Leave out the pictures and repeat every record exactly.

──────── Supplied records

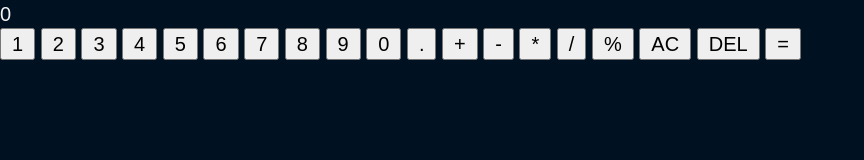
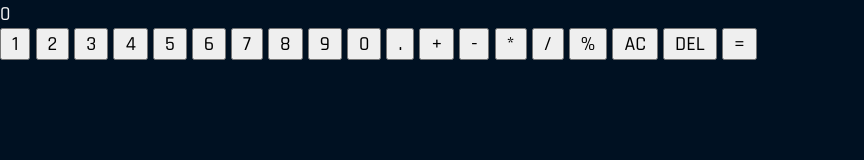
Before and after one commit to drevelob/odin-calculator, a plain HTML site: page index.html in a window 1280 px wide. Shown: the whole page, without its empty margins (0-864 px from the left). Drawn offline with Linux system fonts and the light colour scheme.

Commit message:
Import font to style.css and set it

```diff
--- a/style.css
+++ b/style.css
@@ -1,3 +1,6 @@
+/*||IMPORT*/
+@import url('https://fonts.googleapis.com/css2?family=Rajdhani:wght@300;400;500;600;700&display=swap');
+
 /*||RESET*/
 *,
 *::before,
@@ -15,7 +18,8 @@ html {
 
 body {
   color: whitesmoke;
-  font-family: Arial;
+  font-family: "Rajdhani", sans-serif;
+  font-weight: 500;
   font-size: clamp(1rem, 2.5vh, 2.5rem);
   line-height: 1.4;
 }
```
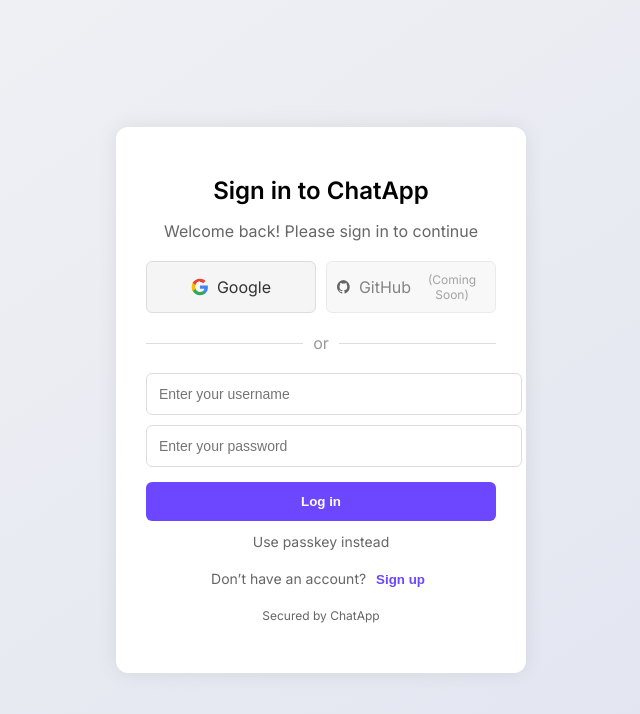
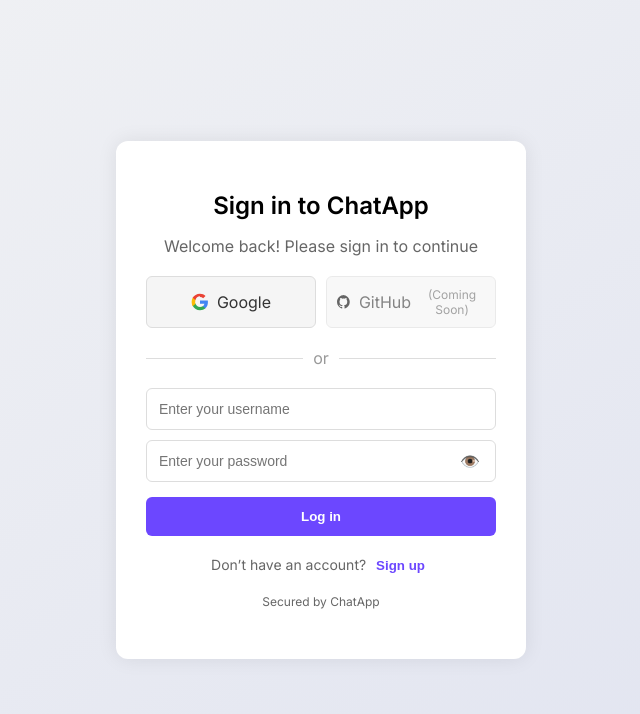
Before and after one commit to CodeBySushant/Chat-app, a React (Create React App) app in the folder client/: page / in a window 1280 px wide. Shown: the top 714 px of the page, without its empty margins (319-959 px from the left). Built offline with nearby package versions, Linux system fonts and the light colour scheme; no server answers.

Commit message:
feat : Password hide and show feature created

```diff
--- a/client/src/components/auth/Login.css
+++ b/client/src/components/auth/Login.css
@@ -55,7 +55,7 @@
   display: flex;
   align-items: center;
   justify-content: center;
-  gap: 8px; /* Space between icon and text */
+  gap: 8px;
 }
 
 .google-btn:hover {
@@ -102,10 +102,39 @@
   border: 1px solid #ddd;
   border-radius: 6px;
   font-size: 14px;
+  box-sizing: border-box;
 }
 
 .login-form input:first-child {
   margin-top: 0;
+}
+
+.password-container {
+  position: relative;
+  width: 100%;
+  margin-top: 10px;
+}
+
+.password-container input {
+  width: 100%;
+  padding: 12px;
+  border: 1px solid #ddd;
+  border-radius: 6px;
+  font-size: 14px;
+  box-sizing: border-box;
+  padding-right: 40px;
+}
+
+.toggle-password {
+  position: absolute;
+  right: 10px;
+  top: 50%;
+  transform: translateY(-50%);
+  background: none;
+  border: none;
+  cursor: pointer;
+  font-size: 16px;
+  color: #666;
 }
 
 .primary-btn {
@@ -124,14 +153,6 @@
   background-color: #5637d2;
 }
 
-.passkey-link {
-  display: block;
-  margin-top: 12px;
-  font-size: 14px;
-  color: #666;
-  text-decoration: none;
-}
-
 .signup-link {
   margin-top: 20px;
   font-size: 14px;
@@ -148,8 +169,9 @@
 }
 
 .error-msg {
-  color: #e74c3c;
+  color: #ff6666; /* Light red color */
   margin-top: 10px;
+  font-size: 14px;
 }
 
 .secured-by {
--- a/client/src/components/auth/Login.js
+++ b/client/src/components/auth/Login.js
@@ -5,6 +5,7 @@
   const [username, setUsername] = useState('');
   const [password, setPassword] = useState('');
   const [error, setError] = useState('');
+  const [showPassword, setShowPassword] = useState(false);
 
   const handleLogin = async (e) => {
     e.preventDefault();
@@ -21,9 +22,18 @@
       localStorage.setItem('token', data.token);
       localStorage.setItem('username', data.username);
       onLogin(data.username);
+      setError(''); // Clear error on successful login
     } else {
       setError(data.error || 'Login failed');
+      // Clear error after 4 seconds
+      setTimeout(() => {
+        setError('');
+      }, 4000);
     }
+  };
+
+  const togglePasswordVisibility = () => {
+    setShowPassword(!showPassword);
   };
 
   return (
@@ -60,17 +70,24 @@
             onChange={e => setUsername(e.target.value)}
             required
           />
+          <div className="password-container">
             <input
-            type="password"
+              type={showPassword ? 'text' : 'password'}
               placeholder="Enter your password"
               value={password}
               onChange={e => setPassword(e.target.value)}
               required
             />
+            <button
+              type="button"
+              className="toggle-password"
+              onClick={togglePasswordVisibility}
+            >
+              {showPassword ? '🙈' : '👁️'}
+            </button>
+          </div>
           <button type="submit" className="primary-btn">Log in</button>
         </form>
-
-        <a className="passkey-link" href="#">Use passkey instead</a>
 
         {error && <p className="error-msg">{error}</p>}
 
```
Lines whose indentation alone changed are shown as unchanged.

────────────────

> _Result of the task_
Before and after one commit to drevelob/odin-calculator, a plain HTML site: page index.html in a window 1280 px wide. Shown: the whole page, without its empty margins (0-864 px from the left). Drawn offline with Linux system fonts and the light colour scheme.

Commit message:
Import font to style.css and set it

```diff
--- a/style.css
+++ b/style.css
@@ -1,3 +1,6 @@
+/*||IMPORT*/
+@import url('https://fonts.googleapis.com/css2?family=Rajdhani:wght@300;400;500;600;700&display=swap');
+
 /*||RESET*/
 *,
 *::before,
@@ -15,7 +18,8 @@ html {
 
 body {
   color: whitesmoke;
-  font-family: Arial;
+  font-family: "Rajdhani", sans-serif;
+  font-weight: 500;
   font-size: clamp(1rem, 2.5vh, 2.5rem);
   line-height: 1.4;
 }
```
Before and after one commit to CodeBySushant/Chat-app, a React (Create React App) app in the folder client/: page / in a window 1280 px wide. Shown: the top 714 px of the page, without its empty margins (319-959 px from the left). Built offline with nearby package versions, Linux system fonts and the light colour scheme; no server answers.

Commit message:
feat : Password hide and show feature created

```diff
--- a/client/src/components/auth/Login.css
+++ b/client/src/components/auth/Login.css
@@ -55,7 +55,7 @@
   display: flex;
   align-items: center;
   justify-content: center;
-  gap: 8px; /* Space between icon and text */
+  gap: 8px;
 }
 
 .google-btn:hover {
@@ -102,10 +102,39 @@
   border: 1px solid #ddd;
   border-radius: 6px;
   font-size: 14px;
+  box-sizing: border-box;
 }
 
 .login-form input:first-child {
   margin-top: 0;
+}
+
+.password-container {
+  position: relative;
+  width: 100%;
+  margin-top: 10px;
+}
+
+.password-container input {
+  width: 100%;
+  padding: 12px;
+  border: 1px solid #ddd;
+  border-radius: 6px;
+  font-size: 14px;
+  box-sizing: border-box;
+  padding-right: 40px;
+}
+
+.toggle-password {
+  position: absolute;
+  right: 10px;
+  top: 50%;
+  transform: translateY(-50%);
+  background: none;
+  border: none;
+  cursor: pointer;
+  font-size: 16px;
+  color: #666;
 }
 
 .primary-btn {
@@ -124,14 +153,6 @@
   background-color: #5637d2;
 }
 
-.passkey-link {
-  display: block;
-  margin-top: 12px;
-  font-size: 14px;
-  color: #666;
-  text-decoration: none;
-}
-
 .signup-link {
   margin-top: 20px;
   font-size: 14px;
@@ -148,8 +169,9 @@
 }
 
 .error-msg {
-  color: #e74c3c;
+  color: #ff6666; /* Light red color */
   margin-top: 10px;
+  font-size: 14px;
 }
 
 .secured-by {
--- a/client/src/components/auth/Login.js
+++ b/client/src/components/auth/Login.js
@@ -5,6 +5,7 @@
   const [username, setUsername] = useState('');
   const [password, setPassword] = useState('');
   const [error, setError] = useState('');
+  const [showPassword, setShowPassword] = useState(false);
 
   const handleLogin = async (e) => {
     e.preventDefault();
@@ -21,9 +22,18 @@
       localStorage.setItem('token', data.token);
       localStorage.setItem('username', data.username);
       onLogin(data.username);
+      setError(''); // Clear error on successful login
     } else {
       setError(data.error || 'Login failed');
+      // Clear error after 4 seconds
+      setTimeout(() => {
+        setError('');
+      }, 4000);
     }
+  };
+
+  const togglePasswordVisibility = () => {
+    setShowPassword(!showPassword);
   };
 
   return (
@@ -60,17 +70,24 @@
             onChange={e => setUsername(e.target.value)}
             required
           />
+          <div className="password-container">
             <input
-            type="password"
+              type={showPassword ? 'text' : 'password'}
               placeholder="Enter your password"
               value={password}
               onChange={e => setPassword(e.target.value)}
               required
             />
+            <button
+              type="button"
+              className="toggle-password"
+              onClick={togglePasswordVisibility}
+            >
+              {showPassword ? '🙈' : '👁️'}
+            </button>
+          </div>
           <button type="submit" className="primary-btn">Log in</button>
         </form>
-
-        <a className="passkey-link" href="#">Use passkey instead</a>
 
         {error && <p className="error-msg">{error}</p>}
 
```
Lines whose indentation alone changed are shown as unchanged.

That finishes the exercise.